EXERCISE MATERIALS =>
Start of Block

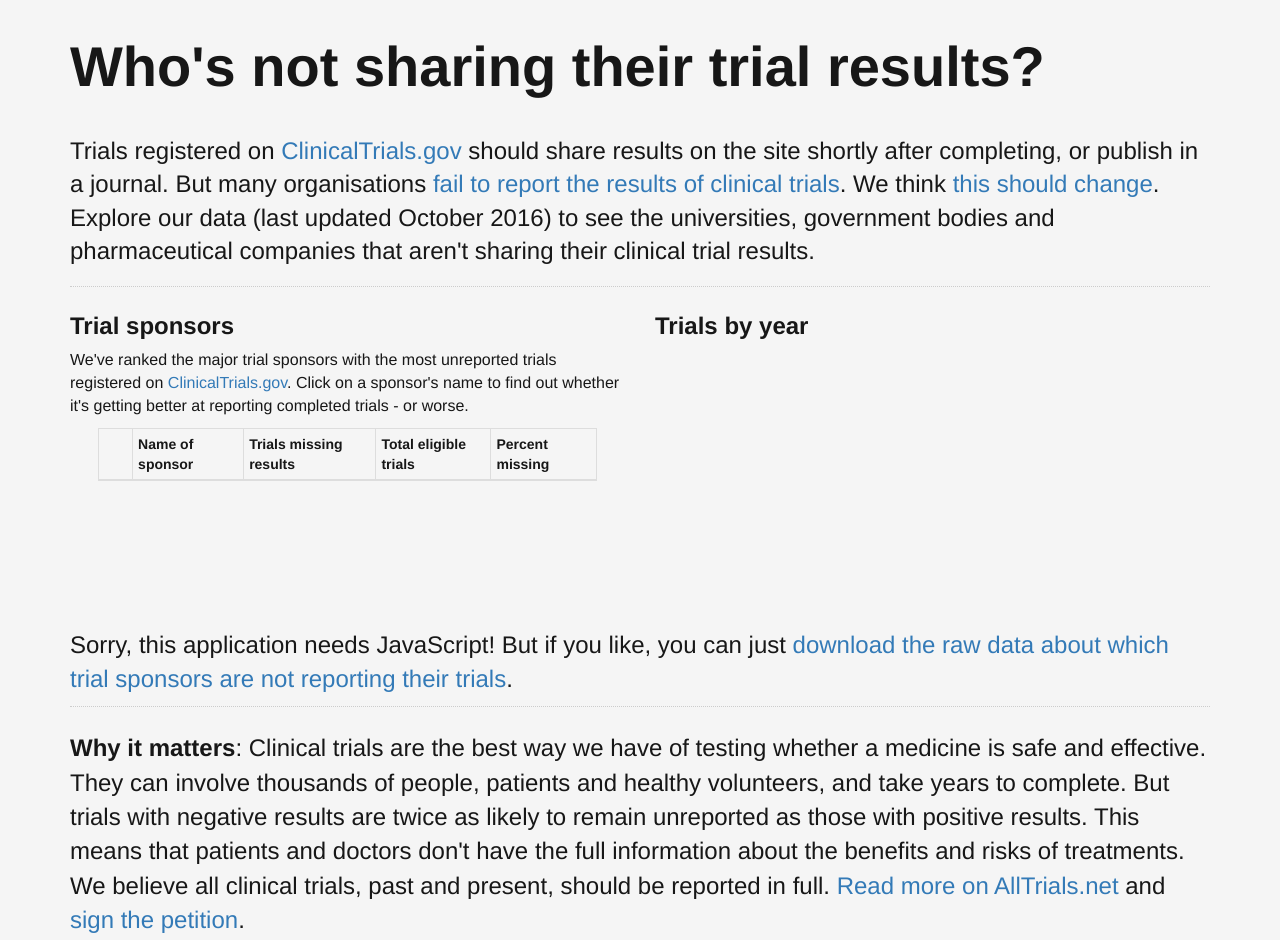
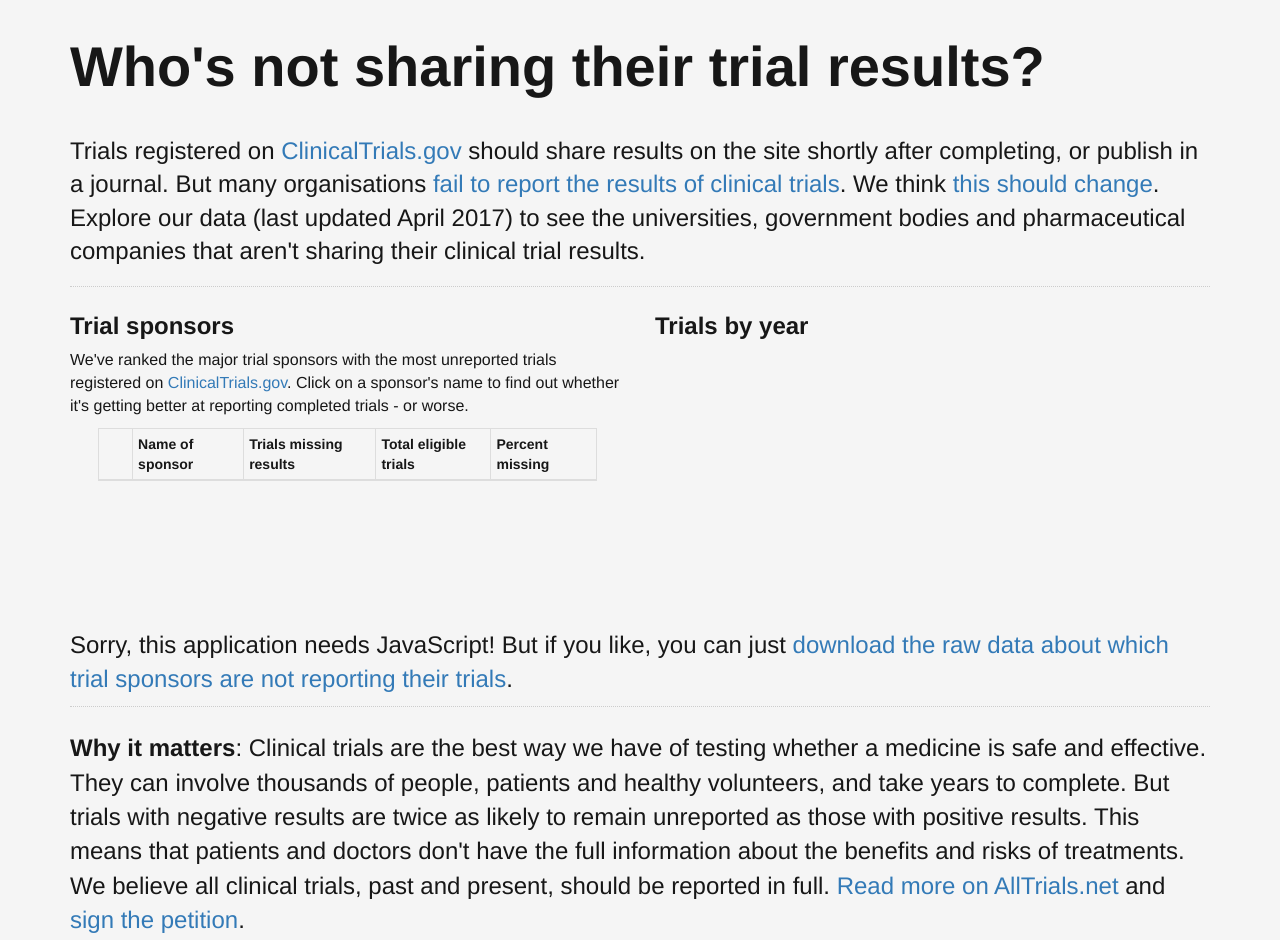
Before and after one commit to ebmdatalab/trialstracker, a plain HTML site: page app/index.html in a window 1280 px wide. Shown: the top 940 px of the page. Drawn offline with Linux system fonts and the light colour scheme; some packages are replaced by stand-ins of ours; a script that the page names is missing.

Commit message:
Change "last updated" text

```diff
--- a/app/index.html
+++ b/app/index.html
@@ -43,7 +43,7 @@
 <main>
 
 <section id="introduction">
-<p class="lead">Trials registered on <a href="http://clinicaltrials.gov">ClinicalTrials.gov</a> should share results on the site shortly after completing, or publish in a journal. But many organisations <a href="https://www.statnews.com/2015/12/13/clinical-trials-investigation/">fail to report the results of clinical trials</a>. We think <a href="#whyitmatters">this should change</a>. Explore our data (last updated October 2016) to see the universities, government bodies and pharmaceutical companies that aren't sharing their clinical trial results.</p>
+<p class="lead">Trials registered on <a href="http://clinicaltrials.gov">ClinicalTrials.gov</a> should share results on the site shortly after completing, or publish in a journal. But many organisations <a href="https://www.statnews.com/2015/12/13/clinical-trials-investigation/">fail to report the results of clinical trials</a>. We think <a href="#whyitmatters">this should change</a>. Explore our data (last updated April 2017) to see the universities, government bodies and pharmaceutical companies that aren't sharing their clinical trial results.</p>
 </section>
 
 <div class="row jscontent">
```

End of Block

Reproduce each entry precisely; the pictures stay out.

Before and after one commit to ebmdatalab/trialstracker, a plain HTML site: page app/index.html in a window 1280 px wide. Shown: the top 940 px of the page. Drawn offline with Linux system fonts and the light colour scheme; some packages are replaced by stand-ins of ours; a script that the page names is missing.

Commit message:
Change "last updated" text

```diff
--- a/app/index.html
+++ b/app/index.html
@@ -43,7 +43,7 @@
 <main>
 
 <section id="introduction">
-<p class="lead">Trials registered on <a href="http://clinicaltrials.gov">ClinicalTrials.gov</a> should share results on the site shortly after completing, or publish in a journal. But many organisations <a href="https://www.statnews.com/2015/12/13/clinical-trials-investigation/">fail to report the results of clinical trials</a>. We think <a href="#whyitmatters">this should change</a>. Explore our data (last updated October 2016) to see the universities, government bodies and pharmaceutical companies that aren't sharing their clinical trial results.</p>
+<p class="lead">Trials registered on <a href="http://clinicaltrials.gov">ClinicalTrials.gov</a> should share results on the site shortly after completing, or publish in a journal. But many organisations <a href="https://www.statnews.com/2015/12/13/clinical-trials-investigation/">fail to report the results of clinical trials</a>. We think <a href="#whyitmatters">this should change</a>. Explore our data (last updated April 2017) to see the universities, government bodies and pharmaceutical companies that aren't sharing their clinical trial results.</p>
 </section>
 
 <div class="row jscontent">
```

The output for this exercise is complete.